* _DATA EXTRACT_:
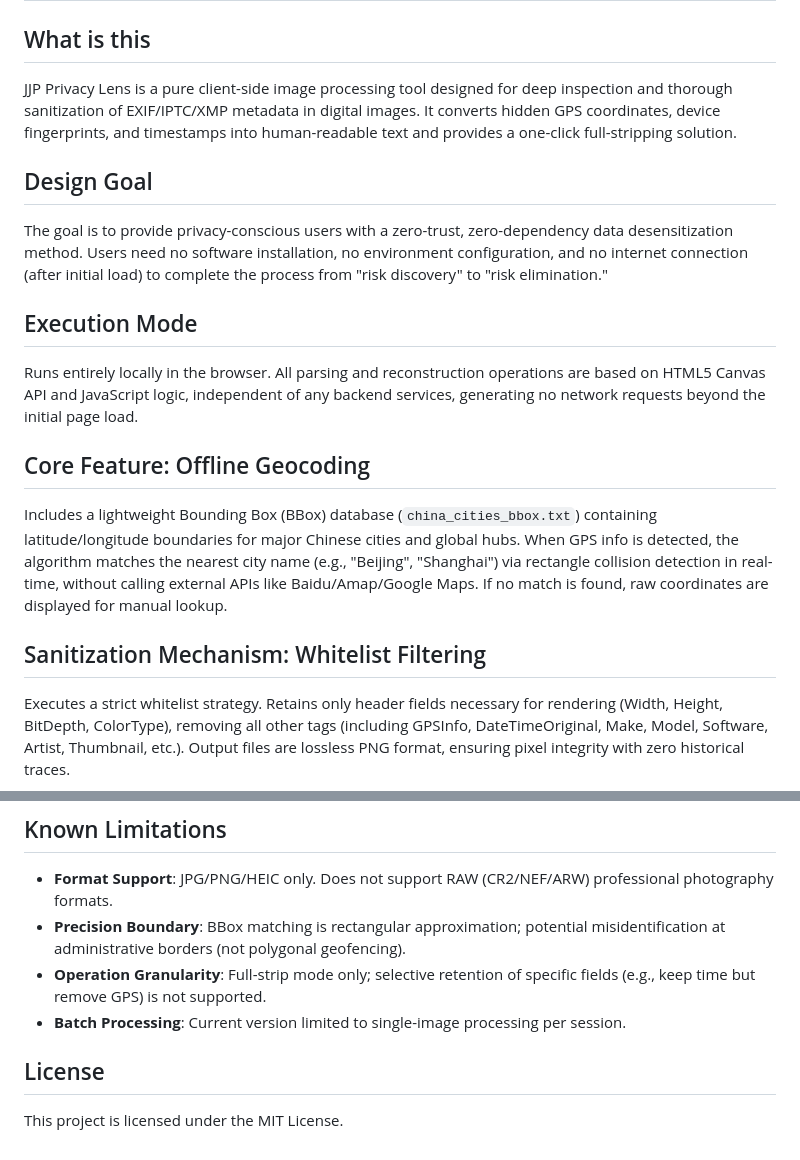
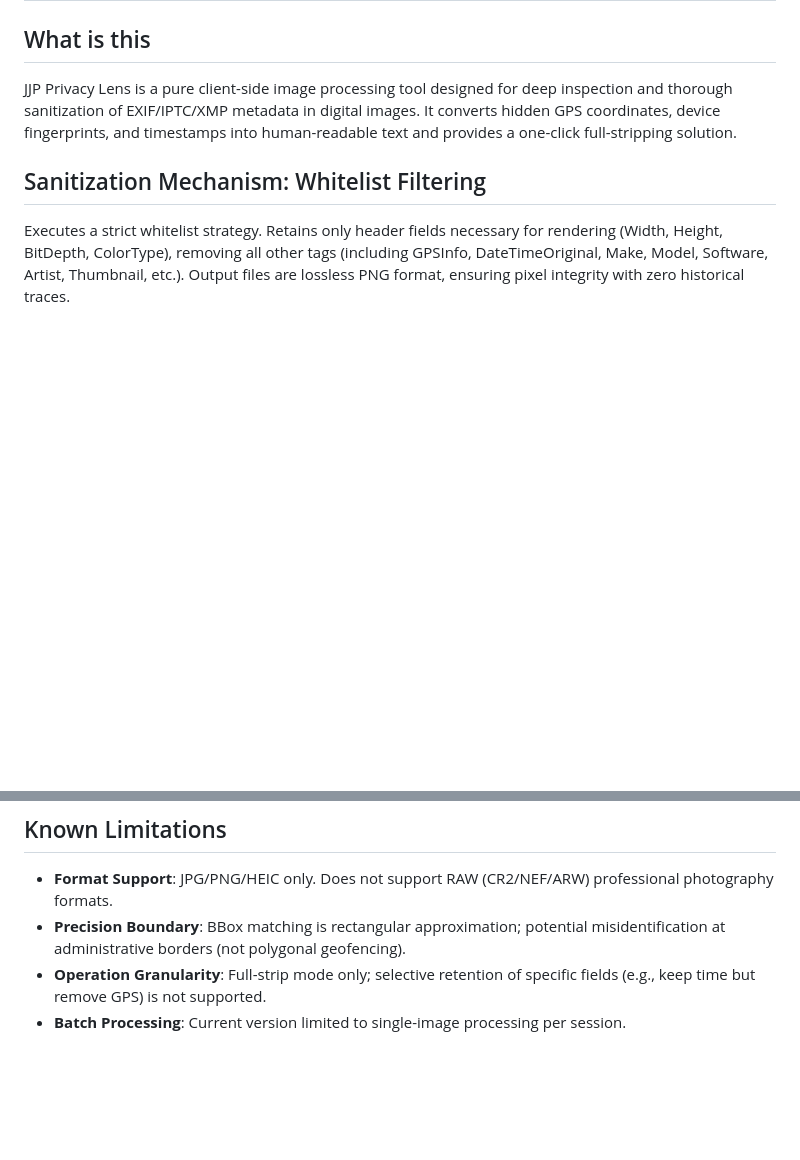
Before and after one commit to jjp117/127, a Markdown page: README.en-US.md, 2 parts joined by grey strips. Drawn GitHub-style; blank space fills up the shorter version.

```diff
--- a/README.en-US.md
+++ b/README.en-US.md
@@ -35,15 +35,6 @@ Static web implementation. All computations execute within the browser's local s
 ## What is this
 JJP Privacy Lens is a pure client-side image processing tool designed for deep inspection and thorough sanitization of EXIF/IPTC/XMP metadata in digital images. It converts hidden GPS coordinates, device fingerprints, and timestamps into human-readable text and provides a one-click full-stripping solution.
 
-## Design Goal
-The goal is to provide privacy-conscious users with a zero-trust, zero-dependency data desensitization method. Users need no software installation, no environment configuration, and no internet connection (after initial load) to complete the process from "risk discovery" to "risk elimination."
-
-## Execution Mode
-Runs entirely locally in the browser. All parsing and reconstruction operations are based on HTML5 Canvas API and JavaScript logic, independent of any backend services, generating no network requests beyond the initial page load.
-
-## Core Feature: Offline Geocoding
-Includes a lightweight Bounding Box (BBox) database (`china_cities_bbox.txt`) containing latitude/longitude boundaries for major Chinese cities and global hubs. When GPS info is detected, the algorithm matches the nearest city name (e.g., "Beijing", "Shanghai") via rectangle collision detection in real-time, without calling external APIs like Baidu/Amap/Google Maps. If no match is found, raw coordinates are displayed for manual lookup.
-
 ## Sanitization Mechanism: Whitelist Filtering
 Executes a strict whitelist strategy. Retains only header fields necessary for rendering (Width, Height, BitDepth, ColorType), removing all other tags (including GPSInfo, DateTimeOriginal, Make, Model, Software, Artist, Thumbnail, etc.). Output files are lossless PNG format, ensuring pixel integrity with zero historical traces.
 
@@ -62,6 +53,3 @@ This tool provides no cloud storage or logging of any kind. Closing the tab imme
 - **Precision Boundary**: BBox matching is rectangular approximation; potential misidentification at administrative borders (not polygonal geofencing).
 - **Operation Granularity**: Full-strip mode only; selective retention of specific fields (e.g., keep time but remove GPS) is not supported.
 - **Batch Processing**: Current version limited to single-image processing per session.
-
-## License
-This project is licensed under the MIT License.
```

* _EXERCISE_: Return all lines of the material above in which "README" occurs.

* _TASK SOLUTION_:
Before and after one commit to jjp117/127, a Markdown page: README.en-US.md, 2 parts joined by grey strips. Drawn GitHub-style; blank space fills up the shorter version.
--- a/README.en-US.md
+++ b/README.en-US.md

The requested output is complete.